Requirement: Print every line of the listing exactly, please.

Exercise input:
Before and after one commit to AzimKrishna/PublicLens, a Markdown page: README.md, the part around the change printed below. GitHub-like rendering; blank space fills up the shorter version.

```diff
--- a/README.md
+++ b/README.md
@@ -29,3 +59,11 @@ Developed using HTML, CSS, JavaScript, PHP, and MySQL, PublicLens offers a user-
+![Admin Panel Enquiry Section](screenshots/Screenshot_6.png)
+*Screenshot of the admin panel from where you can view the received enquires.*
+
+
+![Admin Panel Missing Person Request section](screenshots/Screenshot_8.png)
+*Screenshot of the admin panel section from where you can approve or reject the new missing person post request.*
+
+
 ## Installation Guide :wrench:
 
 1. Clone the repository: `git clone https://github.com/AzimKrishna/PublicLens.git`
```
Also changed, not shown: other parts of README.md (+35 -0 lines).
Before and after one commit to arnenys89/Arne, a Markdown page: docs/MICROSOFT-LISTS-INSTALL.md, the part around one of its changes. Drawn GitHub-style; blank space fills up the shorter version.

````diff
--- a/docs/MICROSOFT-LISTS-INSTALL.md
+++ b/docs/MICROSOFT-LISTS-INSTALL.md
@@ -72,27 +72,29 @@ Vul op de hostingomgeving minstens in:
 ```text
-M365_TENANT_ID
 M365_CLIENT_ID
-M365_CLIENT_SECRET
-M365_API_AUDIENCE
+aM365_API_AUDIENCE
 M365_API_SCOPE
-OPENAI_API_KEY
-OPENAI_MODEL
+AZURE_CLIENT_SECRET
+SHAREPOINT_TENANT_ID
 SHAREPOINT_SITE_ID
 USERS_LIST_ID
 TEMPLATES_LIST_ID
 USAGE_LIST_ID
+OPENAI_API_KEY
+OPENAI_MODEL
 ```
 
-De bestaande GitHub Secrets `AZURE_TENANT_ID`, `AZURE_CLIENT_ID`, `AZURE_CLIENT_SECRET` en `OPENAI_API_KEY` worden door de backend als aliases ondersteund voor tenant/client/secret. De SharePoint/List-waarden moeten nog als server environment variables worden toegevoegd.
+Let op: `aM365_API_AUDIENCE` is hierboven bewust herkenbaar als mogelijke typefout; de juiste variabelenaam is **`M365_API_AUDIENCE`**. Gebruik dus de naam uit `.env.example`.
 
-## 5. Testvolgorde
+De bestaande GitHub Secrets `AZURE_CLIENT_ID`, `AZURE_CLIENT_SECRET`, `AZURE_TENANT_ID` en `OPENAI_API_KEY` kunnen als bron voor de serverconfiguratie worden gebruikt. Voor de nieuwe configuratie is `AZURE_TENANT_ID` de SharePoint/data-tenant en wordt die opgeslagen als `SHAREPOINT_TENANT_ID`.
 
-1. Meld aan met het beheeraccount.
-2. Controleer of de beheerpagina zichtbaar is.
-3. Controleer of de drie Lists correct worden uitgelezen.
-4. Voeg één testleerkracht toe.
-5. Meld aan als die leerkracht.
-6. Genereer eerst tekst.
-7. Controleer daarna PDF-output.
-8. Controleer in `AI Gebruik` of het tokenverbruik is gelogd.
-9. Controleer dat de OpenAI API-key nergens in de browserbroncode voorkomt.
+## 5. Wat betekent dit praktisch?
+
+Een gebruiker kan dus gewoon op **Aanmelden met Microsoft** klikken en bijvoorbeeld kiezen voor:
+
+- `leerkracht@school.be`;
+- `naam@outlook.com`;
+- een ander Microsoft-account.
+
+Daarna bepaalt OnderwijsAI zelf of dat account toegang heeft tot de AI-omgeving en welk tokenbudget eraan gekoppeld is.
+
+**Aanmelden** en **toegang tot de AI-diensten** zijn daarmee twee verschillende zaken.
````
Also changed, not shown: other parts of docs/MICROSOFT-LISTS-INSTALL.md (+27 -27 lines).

Response to this task:
Before and after one commit to AzimKrishna/PublicLens, a Markdown page: README.md, the part around the change printed below. GitHub-like rendering; blank space fills up the shorter version.

```diff
--- a/README.md
+++ b/README.md
@@ -29,3 +59,11 @@ Developed using HTML, CSS, JavaScript, PHP, and MySQL, PublicLens offers a user-
+![Admin Panel Enquiry Section](screenshots/Screenshot_6.png)
+*Screenshot of the admin panel from where you can view the received enquires.*
+
+
+![Admin Panel Missing Person Request section](screenshots/Screenshot_8.png)
+*Screenshot of the admin panel section from where you can approve or reject the new missing person post request.*
+
+
 ## Installation Guide :wrench:
 
 1. Clone the repository: `git clone https://github.com/AzimKrishna/PublicLens.git`
```
Also changed, not shown: other parts of README.md (+35 -0 lines).
Before and after one commit to arnenys89/Arne, a Markdown page: docs/MICROSOFT-LISTS-INSTALL.md, the part around one of its changes. Drawn GitHub-style; blank space fills up the shorter version.

````diff
--- a/docs/MICROSOFT-LISTS-INSTALL.md
+++ b/docs/MICROSOFT-LISTS-INSTALL.md
@@ -72,27 +72,29 @@ Vul op de hostingomgeving minstens in:
 ```text
-M365_TENANT_ID
 M365_CLIENT_ID
-M365_CLIENT_SECRET
-M365_API_AUDIENCE
+aM365_API_AUDIENCE
 M365_API_SCOPE
-OPENAI_API_KEY
-OPENAI_MODEL
+AZURE_CLIENT_SECRET
+SHAREPOINT_TENANT_ID
 SHAREPOINT_SITE_ID
 USERS_LIST_ID
 TEMPLATES_LIST_ID
 USAGE_LIST_ID
+OPENAI_API_KEY
+OPENAI_MODEL
 ```
 
-De bestaande GitHub Secrets `AZURE_TENANT_ID`, `AZURE_CLIENT_ID`, `AZURE_CLIENT_SECRET` en `OPENAI_API_KEY` worden door de backend als aliases ondersteund voor tenant/client/secret. De SharePoint/List-waarden moeten nog als server environment variables worden toegevoegd.
+Let op: `aM365_API_AUDIENCE` is hierboven bewust herkenbaar als mogelijke typefout; de juiste variabelenaam is **`M365_API_AUDIENCE`**. Gebruik dus de naam uit `.env.example`.
 
-## 5. Testvolgorde
+De bestaande GitHub Secrets `AZURE_CLIENT_ID`, `AZURE_CLIENT_SECRET`, `AZURE_TENANT_ID` en `OPENAI_API_KEY` kunnen als bron voor de serverconfiguratie worden gebruikt. Voor de nieuwe configuratie is `AZURE_TENANT_ID` de SharePoint/data-tenant en wordt die opgeslagen als `SHAREPOINT_TENANT_ID`.
 
-1. Meld aan met het beheeraccount.
-2. Controleer of de beheerpagina zichtbaar is.
-3. Controleer of de drie Lists correct worden uitgelezen.
-4. Voeg één testleerkracht toe.
-5. Meld aan als die leerkracht.
-6. Genereer eerst tekst.
-7. Controleer daarna PDF-output.
-8. Controleer in `AI Gebruik` of het tokenverbruik is gelogd.
-9. Controleer dat de OpenAI API-key nergens in de browserbroncode voorkomt.
+## 5. Wat betekent dit praktisch?
+
+Een gebruiker kan dus gewoon op **Aanmelden met Microsoft** klikken en bijvoorbeeld kiezen voor:
+
+- `leerkracht@school.be`;
+- `naam@outlook.com`;
+- een ander Microsoft-account.
+
+Daarna bepaalt OnderwijsAI zelf of dat account toegang heeft tot de AI-omgeving en welk tokenbudget eraan gekoppeld is.
+
+**Aanmelden** en **toegang tot de AI-diensten** zijn daarmee twee verschillende zaken.
````
Also changed, not shown: other parts of docs/MICROSOFT-LISTS-INSTALL.md (+27 -27 lines).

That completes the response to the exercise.